---------- THE INPUT

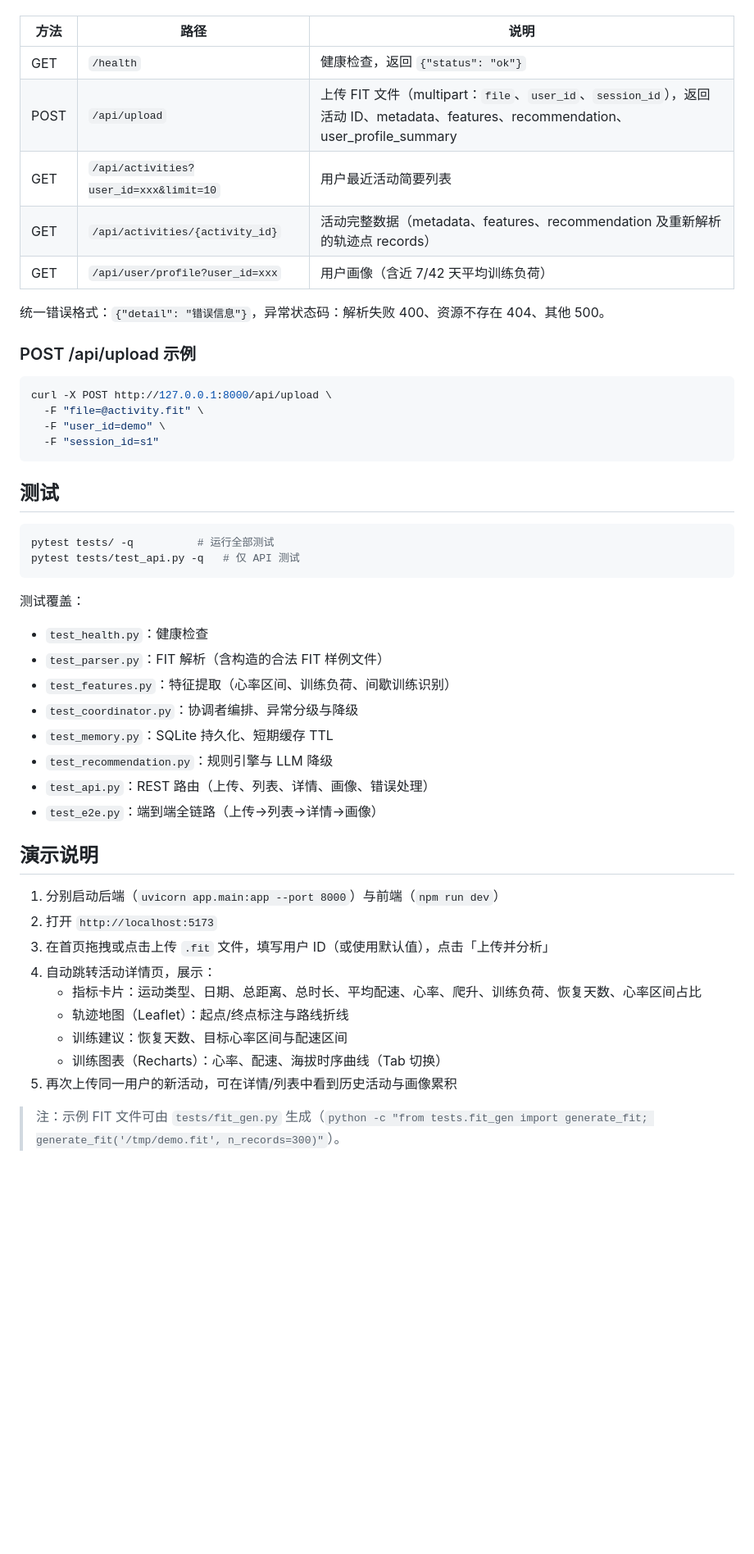
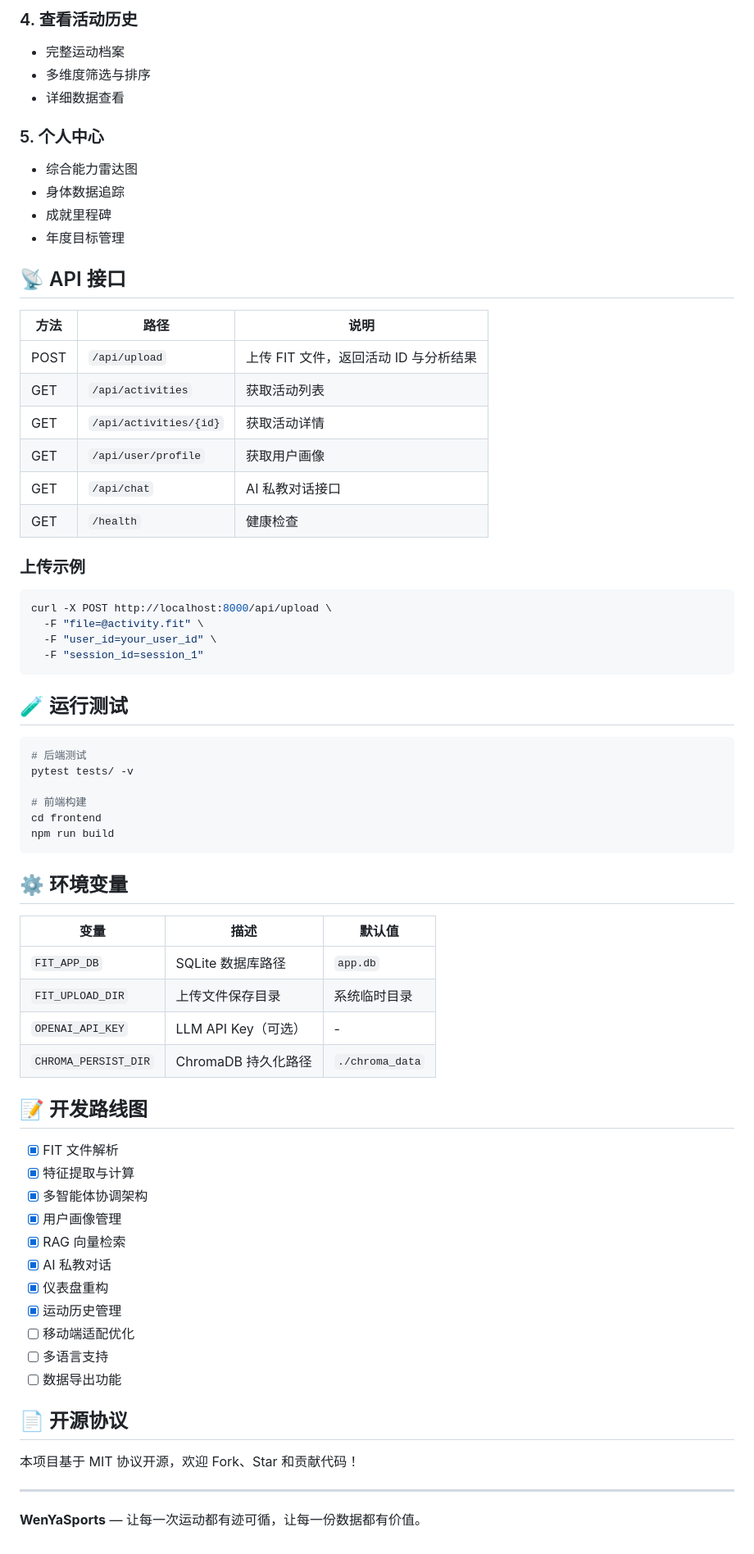
Before and after one commit to manxinwen/WenYaSports, a Markdown page: README.md, the part around one of its changes. Shown at 82% size. Drawn GitHub-style; blank space fills up the shorter version.

````diff
--- a/README.md
+++ b/README.md
@@ -99,51 +138,74 @@ npm run dev        # http://localhost:5173 （/api 已代理到后端 8000）
+### 4. 查看活动历史
+
+- 完整运动档案
+- 多维度筛选与排序
+- 详细数据查看
+
+### 5. 个人中心
+
+- 综合能力雷达图
+- 身体数据追踪
+- 成就里程碑
+- 年度目标管理
+
+## 📡 API 接口
 
 | 方法 | 路径 | 说明 |
-| --- | --- | --- |
-| GET | `/health` | 健康检查，返回 `{"status": "ok"}` |
-| POST | `/api/upload` | 上传 FIT 文件（multipart：`file`、`user_id`、`session_id`），返回活动 ID、metadata、features、recommendation、user_profile_summary |
-| GET | `/api/activities?user_id=xxx&limit=10` | 用户最近活动简要列表 |
-| GET | `/api/activities/{activity_id}` | 活动完整数据（metadata、features、recommendation 及重新解析的轨迹点 records） |
-| GET | `/api/user/profile?user_id=xxx` | 用户画像（含近 7/42 天平均训练负荷） |
+|-----|------|------|
+| POST | `/api/upload` | 上传 FIT 文件，返回活动 ID 与分析结果 |
+| GET | `/api/activities` | 获取活动列表 |
+| GET | `/api/activities/{id}` | 获取活动详情 |
+| GET | `/api/user/profile` | 获取用户画像 |
+| GET | `/api/chat` | AI 私教对话接口 |
+| GET | `/health` | 健康检查 |
 
-统一错误格式：`{"detail": "错误信息"}`，异常状态码：解析失败 400、资源不存在 404、其他 500。
-
-### POST /api/upload 示例
+### 上传示例
 
 ```bash
-curl -X POST http://127.0.0.1:8000/api/upload \
+curl -X POST http://localhost:8000/api/upload \
   -F "file=@activity.fit" \
-  -F "user_id=demo" \
-  -F "session_id=s1"
+  -F "user_id=your_user_id" \
+  -F "session_id=session_1"
 ```
 
-## 测试
+## 🧪 运行测试
 
 ```bash
-pytest tests/ -q          # 运行全部测试
-pytest tests/test_api.py -q   # 仅 API 测试
+# 后端测试
+pytest tests/ -v
+
+# 前端构建
+cd frontend
+npm run build
 ```
 
-测试覆盖：
+## ⚙️ 环境变量
 
-- `test_health.py`：健康检查
-- `test_parser.py`：FIT 解析（含构造的合法 FIT 样例文件）
-- `test_features.py`：特征提取（心率区间、训练负荷、间歇训练识别）
-- `test_coordinator.py`：协调者编排、异常分级与降级
-- `test_memory.py`：SQLite 持久化、短期缓存 TTL
-- `test_recommendation.py`：规则引擎与 LLM 降级
-- `test_api.py`：REST 路由（上传、列表、详情、画像、错误处理）
-- `test_e2e.py`：端到端全链路（上传→列表→详情→画像）
+| 变量 | 描述 | 默认值 |
+|-----|------|--------|
+| `FIT_APP_DB` | SQLite 数据库路径 | `app.db` |
+| `FIT_UPLOAD_DIR` | 上传文件保存目录 | 系统临时目录 |
+| `OPENAI_API_KEY` | LLM API Key（可选） | - |
+| `CHROMA_PERSIST_DIR` | ChromaDB 持久化路径 | `./chroma_data` |
 
-## 演示说明
+## 📝 开发路线图
 
-1. 分别启动后端（`uvicorn app.main:app --port 8000`）与前端（`npm run dev`）
-2. 打开 `http://localhost:5173`
-3. 在首页拖拽或点击上传 `.fit` 文件，填写用户 ID（或使用默认值），点击「上传并分析」
-4. 自动跳转活动详情页，展示：
-   - 指标卡片：运动类型、日期、总距离、总时长、平均配速、心率、爬升、训练负荷、恢复天数、心率区间占比
-   - 轨迹地图（Leaflet）：起点/终点标注与路线折线
-   - 训练建议：恢复天数、目标心率区间与配速区间
-   - 训练图表（Recharts）：心率、配速、海拔时序曲线（Tab 切换）
-5. 再次上传同一用户的新活动，可在详情/列表中看到历史活动与画像累积
+- [x] FIT 文件解析
+- [x] 特征提取与计算
+- [x] 多智能体协调架构
+- [x] 用户画像管理
+- [x] RAG 向量检索
+- [x] AI 私教对话
+- [x] 仪表盘重构
+- [x] 运动历史管理
+- [ ] 移动端适配优化
+- [ ] 多语言支持
+- [ ] 数据导出功能
 
-> 注：示例 FIT 文件可由 `tests/fit_gen.py` 生成（`python -c "from tests.fit_gen import generate_fit; generate_fit('/tmp/demo.fit', n_records=300)"`）。
+## 📄 开源协议
+
+本项目基于 MIT 协议开源，欢迎 Fork、Star 和贡献代码！
+
+---
+
+**WenYaSports** — 让每一次运动都有迹可循，让每一份数据都有价值。
````
Also changed, not shown: other parts of README.md (+104 -65 lines).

--------------------

== TASK STATEMENT ==
Only the lines containing "健康检查" are needed; copy each of them from the data.

== TASK ANSWER ==
-| GET | `/health` | 健康检查，返回 `{"status": "ok"}` |
+| GET | `/health` | 健康检查 |
-- `test_health.py`：健康检查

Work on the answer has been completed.